What do I do if the school is not meeting my child’s diabetic needs?


If you feel that your child’s school is not meeting your needs, you have no choice but to take stronger action. You may want to contact an attorney for help in deciding the best course of action. You may consider filing an administrative complaint with the U.S. Department of Education or through the school district or state appeal process. Do not delay in getting legal help. Administrative appeal and other actions need to be started quickly or you lose the ability to pursue them.

In working with school officials to meet your child’s needs, it helps to know your rights. You have the right to request that your child be evaluated for services, and if eligible, you have several other rights.

Your Public School Rights

  • You can schedule a meeting with school officials. You have a right to bring an advocate, attorney, or experts to this meeting to better explain your child’s diabetes management.
  • You can develop a plan to accommodate the unique needs of your child. This plan should precisely set out the types of special services your child needs to receive.
  • You can withhold signing a plan if it does not meet your child’s needs. Be reasonable, but stand firm if your child’s needs are not being accommodated.
  • You should be notified and review any proposed changes in your child’s plan, be included in any conference or meetings held to review the plan, and review and consider changes before they are implemented.


Continue Learning about Diabetes


Diabetes mellitus (MEL-ih-tus), often referred to as diabetes, is characterized by high blood glucose (sugar) levels that result from the body’s inability to produce enough insulin and/or effectively utilize the insulin. Diabetes ...
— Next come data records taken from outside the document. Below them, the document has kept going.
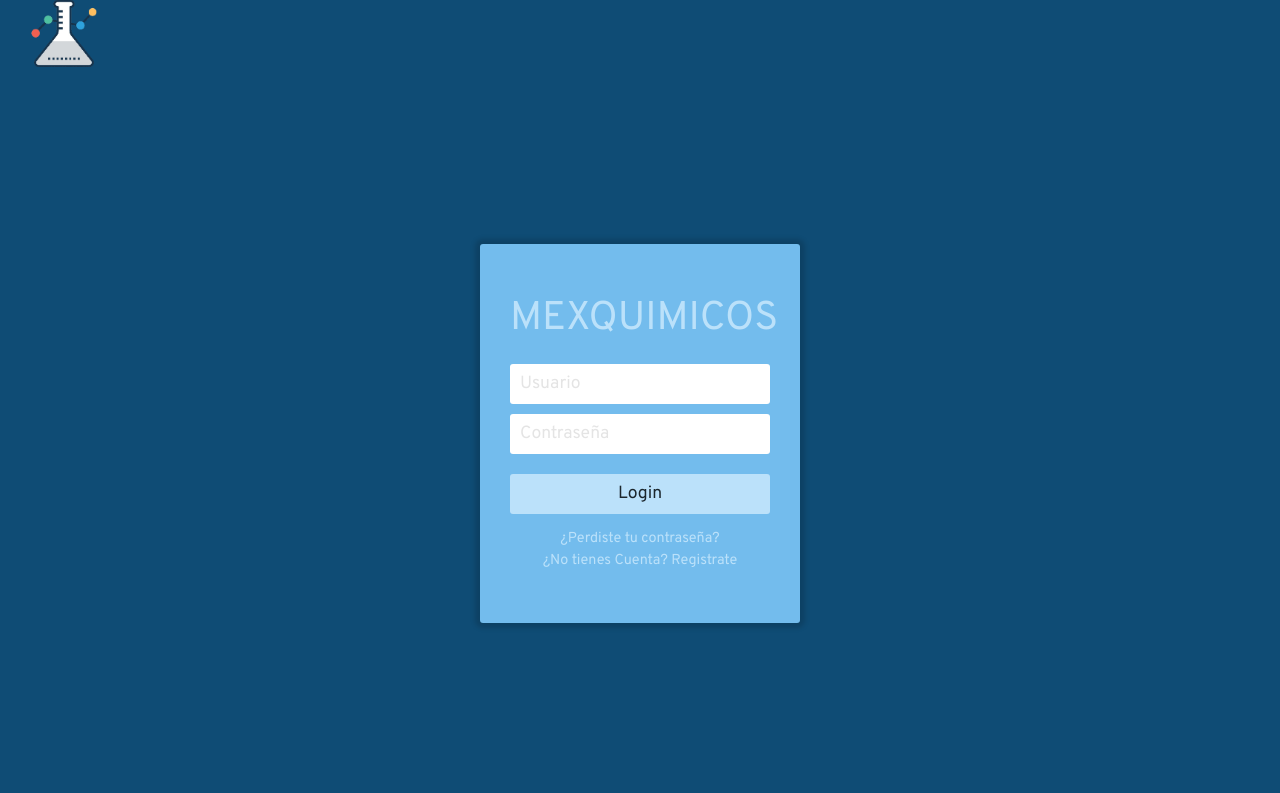
Repository: iDiv3r/MexiQuimicosIsay
Page: Index.html
These files come from the project's save history. The page is drawn as it stood at one moment and after a run of saves; the edit follows.
The browser window is 1280 px wide. The pictures show the whole page.

Above is the page before, as saved 2023-11-26 16:08:36.

After the next 2 saves:
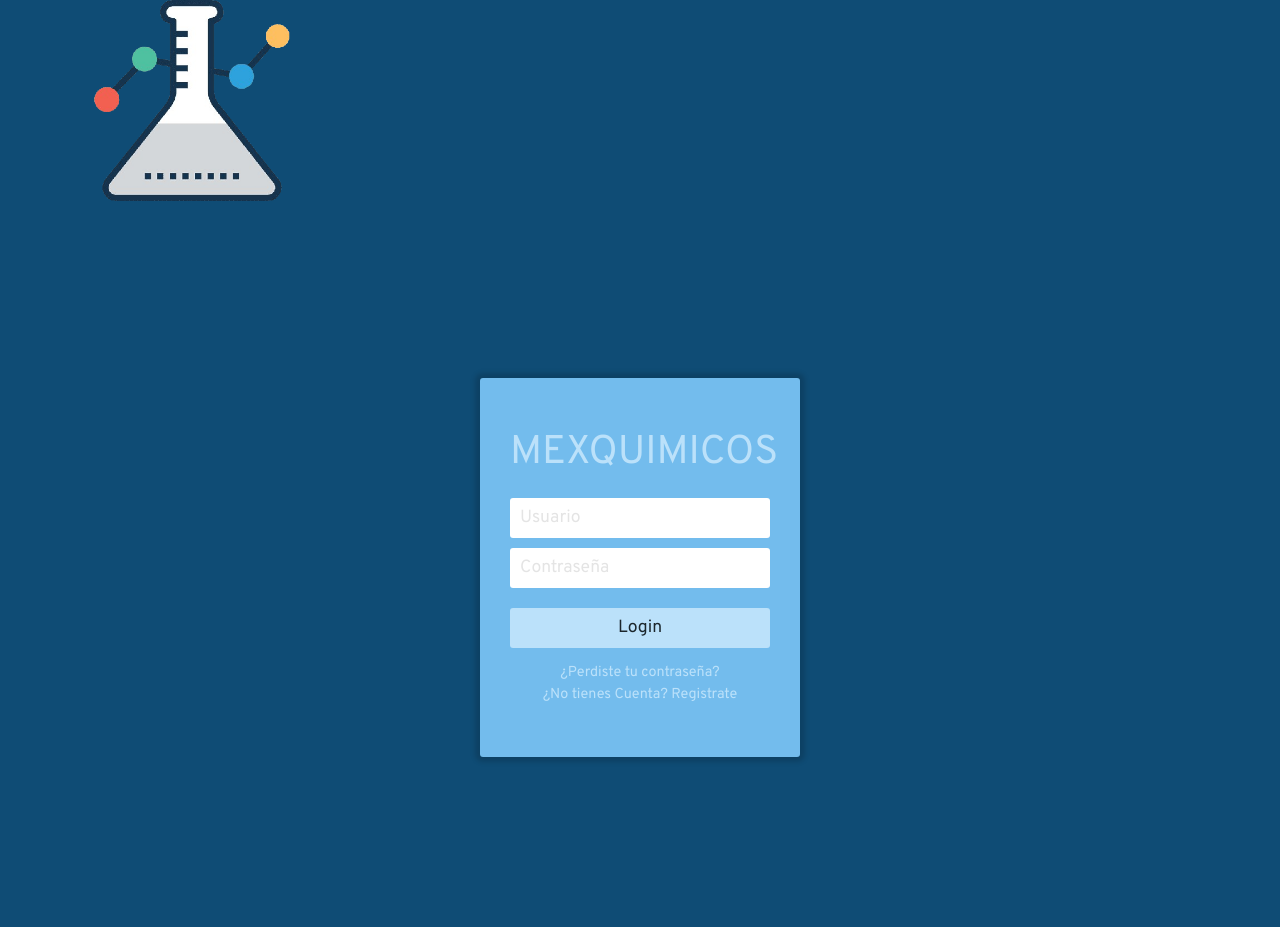
The 2 saves are shown as one change because they came seconds apart.
The last was saved 8 s later.
--- a/css/login.css
+++ b/css/login.css
@@ -133,7 +133,7 @@ body {
 .logo{
     image-rendering: auto;
     border-image: no-repeat;
-    width: 10%;
-    height: 10%;
+    width: 30%;
+    height: 30%;
     border : 0;
 }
is a serious, life-long condition and the sixth leading cause of death in the United States. Diabetes is a disorder of metabolism (the body's way of digesting food and converting it into energy). There are three forms of diabetes. Type 1 diabetes is an autoimmune disease that accounts for five- to 10-percent of all diagnosed cases of diabetes. Type 2 diabetes may account for 90- to 95-percent of all diagnosed cases. The third type of diabetes occurs in pregnancy and is referred to as gestational diabetes. Left untreated, gestational diabetes can cause health issues for pregnant women and their babies. People with diabetes can take preventive steps to control this disease and decrease the risk of further complications.

Important: This content reflects information from various individuals and organizations and may offer alternative or opposing points of view. It should not be used for medical advice, diagnosis or treatment. As always, you should consult with your healthcare provider about your specific health needs.